Historic Estates for sale :
Haciendas / Estancias
tourist accomodation in historic Haciendas
San Augustin de Callo
tour operator with a nice Hacienda site :
Inka's Empire Tours
Hacienda San Jose, Ica
Ministry of Tourism
site a bit strange to navigate, click : Attractions/active tourism/rural tourism/ENTER/Estancias
and you find more then a hundred guest estancias
Est. Ancon, Mendoza
El Esteco de Cafayate, Salta
Hotel Casa Real in
Santa Rita Winery
Hazienda tours on horse back
Travelling in the Andes countries, or travelling thru the internet, not leaving one's armchair, one notices that historic Hacienda architecture is not evenly distributed.
Going from north to south,
I tried to get some information from the web about historical (coffee?) estate architecture in Colombia, without succes. I would gladly receive some photos, information.
A hotspot of colonial architecture and even more so Hacienda Tourism is Ecuador.
The Andes valleys floors at around 2000 m altitude being rich algricultural land, it was here,similiar to neighboring countries,
that from the first days of spanish colonial rule grand estate were formed through land grants. And as in all Andean countries, it was based on more or less forced indian labour.
Today historic Haciendas form an important part of Ecuador's tourist image.
photo : Ecuador, Hacienda San Augustin de Callo
Peru with it's rich colonial past and precious historic architecture of all sorts has comparably less old Haciendas remaining to this day. One reason being the agricultural reforms of the 1960's and 70's
which left former grand land holdings too small to economically support the maintanance of it's mansions. However, one example of surviving Hacienda architecture can be seen on the right.
In Bolivia wealth was historically more connected to mining then to agriculture. Bolivia's Andean heartland also being too barren to allow agriculture to flourish.
Farming in the eastern lowlands again is a more recent affair. I couldn't find anything about Bolivian historical Haciendas
photo : Peru, Hacienda San Jose
North Western Argentina, where it is part of the Andes, posseses a very rich architectural heritage.

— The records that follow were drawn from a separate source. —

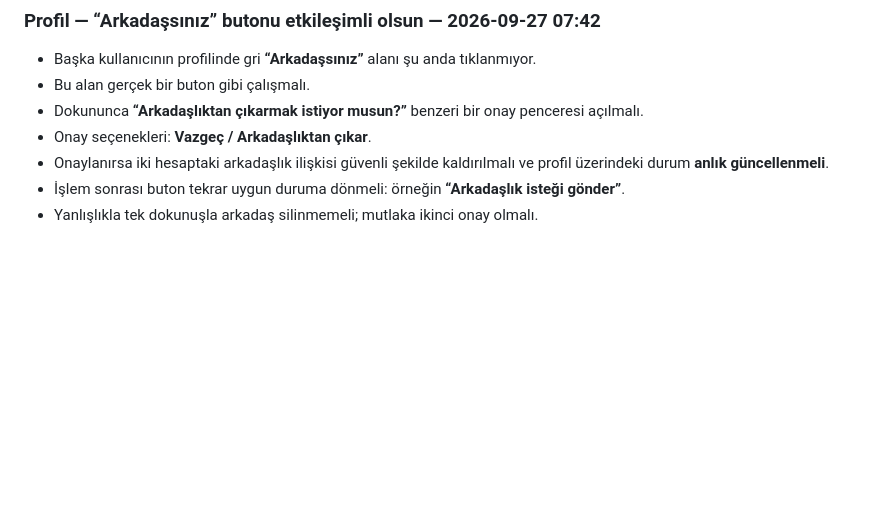
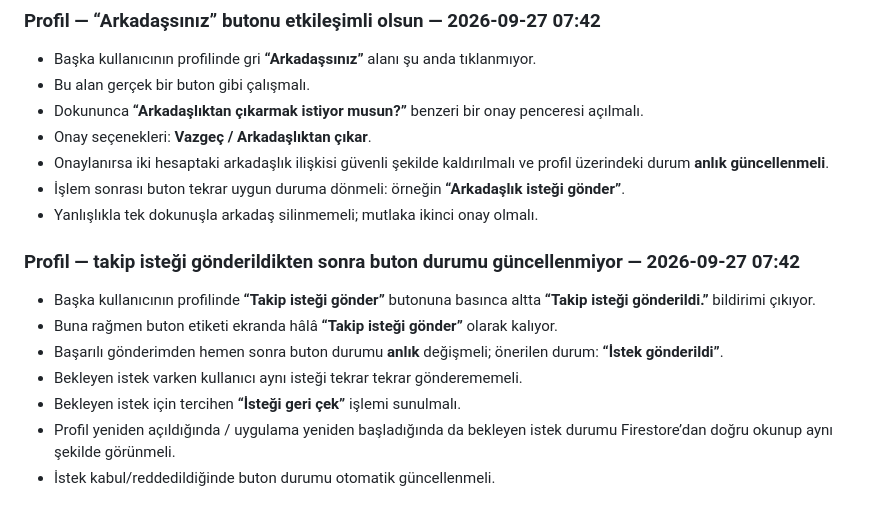
Before and after one commit to Nnentx/Ngelx, a Markdown page: WORK_PACKAGE_TEST_NOTES.md, the part around the change. Drawn GitHub-style; blank space fills up the shorter version.

Commit message:
QA notes: follow-request button does not update after send

```diff
--- a/WORK_PACKAGE_TEST_NOTES.md
+++ b/WORK_PACKAGE_TEST_NOTES.md
@@ -839,3 +839,13 @@
 - Onaylanırsa iki hesaptaki arkadaşlık ilişkisi güvenli şekilde kaldırılmalı ve profil üzerindeki durum **anlık güncellenmeli**.
 - İşlem sonrası buton tekrar uygun duruma dönmeli: örneğin **“Arkadaşlık isteği gönder”**.
 - Yanlışlıkla tek dokunuşla arkadaş silinmemeli; mutlaka ikinci onay olmalı.
+
+### Profil — takip isteği gönderildikten sonra buton durumu güncellenmiyor — 2026-09-27 07:42
+
+- Başka kullanıcının profilinde **“Takip isteği gönder”** butonuna basınca altta **“Takip isteği gönderildi.”** bildirimi çıkıyor.
+- Buna rağmen buton etiketi ekranda hâlâ **“Takip isteği gönder”** olarak kalıyor.
+- Başarılı gönderimden hemen sonra buton durumu **anlık** değişmeli; önerilen durum: **“İstek gönderildi”**.
+- Bekleyen istek varken kullanıcı aynı isteği tekrar tekrar gönderememeli.
+- Bekleyen istek için tercihen **“İsteği geri çek”** işlemi sunulmalı.
+- Profil yeniden açıldığında / uygulama yeniden başladığında da bekleyen istek durumu Firestore’dan doğru okunup aynı şekilde görünmeli.
+- İstek kabul/reddedildiğinde buton durumu otomatik güncellenmeli.
```
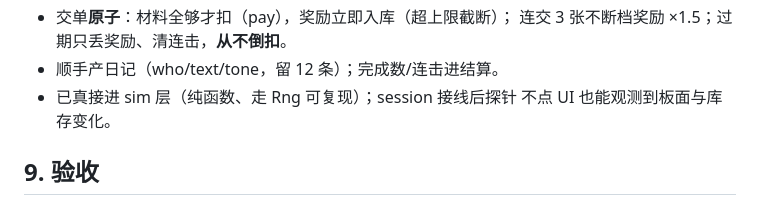
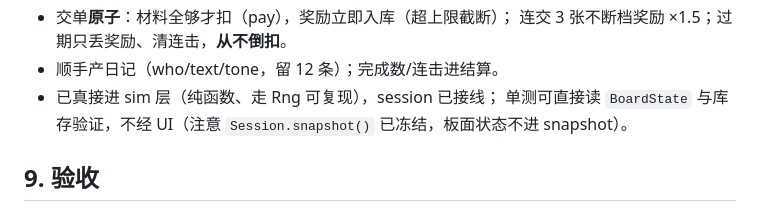
Before and after one commit to 9997433-bit/FKSHJ, a Markdown page: .agent_workspace/GAME_SPEC.md, the part around the change. Rendered like a GitHub page.

```diff
--- a/.agent_workspace/GAME_SPEC.md
+++ b/.agent_workspace/GAME_SPEC.md
@@ -109,8 +109,9 @@ TypeScript + Vite + Canvas 2D + Web Audio。零后端，禁止 React/Three/大
 - 交单**原子**：材料全够才扣（pay），奖励立即入库（超上限截断）；
   连交 3 张不断档奖励 ×1.5；过期只丢奖励、清连击，**从不倒扣**。
 - 顺手产日记（who/text/tone，留 12 条）；完成数/连击进结算。
-- 已真接进 sim 层（纯函数、走 Rng 可复现）；session 接线后探针
-  不点 UI 也能观测到板面与库存变化。
+- 已真接进 sim 层（纯函数、走 Rng 可复现），session 已接线；
+  单测可直接读 `BoardState` 与库存验证，不经 UI（注意
+  `Session.snapshot()` 已冻结，板面状态不进 snapshot）。
 
 ## 9. 验收
 
```
Also changed, not shown: .agent_workspace/ARCHITECTURE.md (+39 -32 lines).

Though much has been lost through earthquakes and other calamities over the centuries,
much is till standing to this day, preserved and often offering stylish tourist accomodation.
photo : Argentina : Hacienda El Bordo de las Lanzas
it is mainly the Central Valley, privileged by climate and fertility, where a few grand prestigeous estates have survived. Here as in North West Argentina they are often linked to wine production.
photo : Chile, Santa Rita Estate
An abstract about about the social role of Haciendas in EcuadorThe whole article can be read here :
Sierra haciendas extended from valley floor to mountain crest. The fertile valley bottoms were assigned to hacienda production whereas the steeper
lands went to peons. Costa plantation owners reached the same end by controlling riverine land with ready access to markets.
Historically, the traditional Sierra hacienda engaged in mixed livestock and crop production and relied on a "captive" labor force.
On the eve of land reform in the 1960s, about two-thirds of all farmers owned some land, but still remained dependent to varying degrees on haciendas.
Haciendas regulated access to land mainly through the huasipungo system. The huasipunguero or concierto peon was a resident laborer who received
a plot of land in return for labor on the hacienda and domestic service in the landlord's household. Although precise terms of tenure varied from valley
to valley and from time to time, they were typically disadvantageous to the peon. The huasipunguero usually had to provide four days of work per week
to the hacienda as well as domestic service--an especially onerous obligation that required both husband and wife to work full time at hacienda
maintenance for a specified period. Finally, peons had to participate in collective work parties during planting and harvesting.
A variety of subsidiary arrangements provided an auxiliary supply of laborers. Peasants from neighboring free communities often negotiated for the
use of hacienda firewood, water, and pastures. These peasants, known as yanaperos, typically worked one or two days per month and helped out at
planting and harvest times. Other peasants worked hacienda lands through some type of sharecropping arrangement. Some casual wage laborers or
skilled specialists were employed as production dictated, but these constituted a very minor part of the hacienda's total labor force. ...
Land reform legislation in the 1960s and the 1970s aimed at eliminating minifundio plots under 4.8 hectares and subjected absentee
landholders to the threat of expropriation. The threat prompted some landlords to sell off at least a portion of their holdings; the main
beneficiaries were peasants who could muster sufficient resources to purchase land. Land reform also eliminated the various demands for time
that landlords had placed on peasants. ...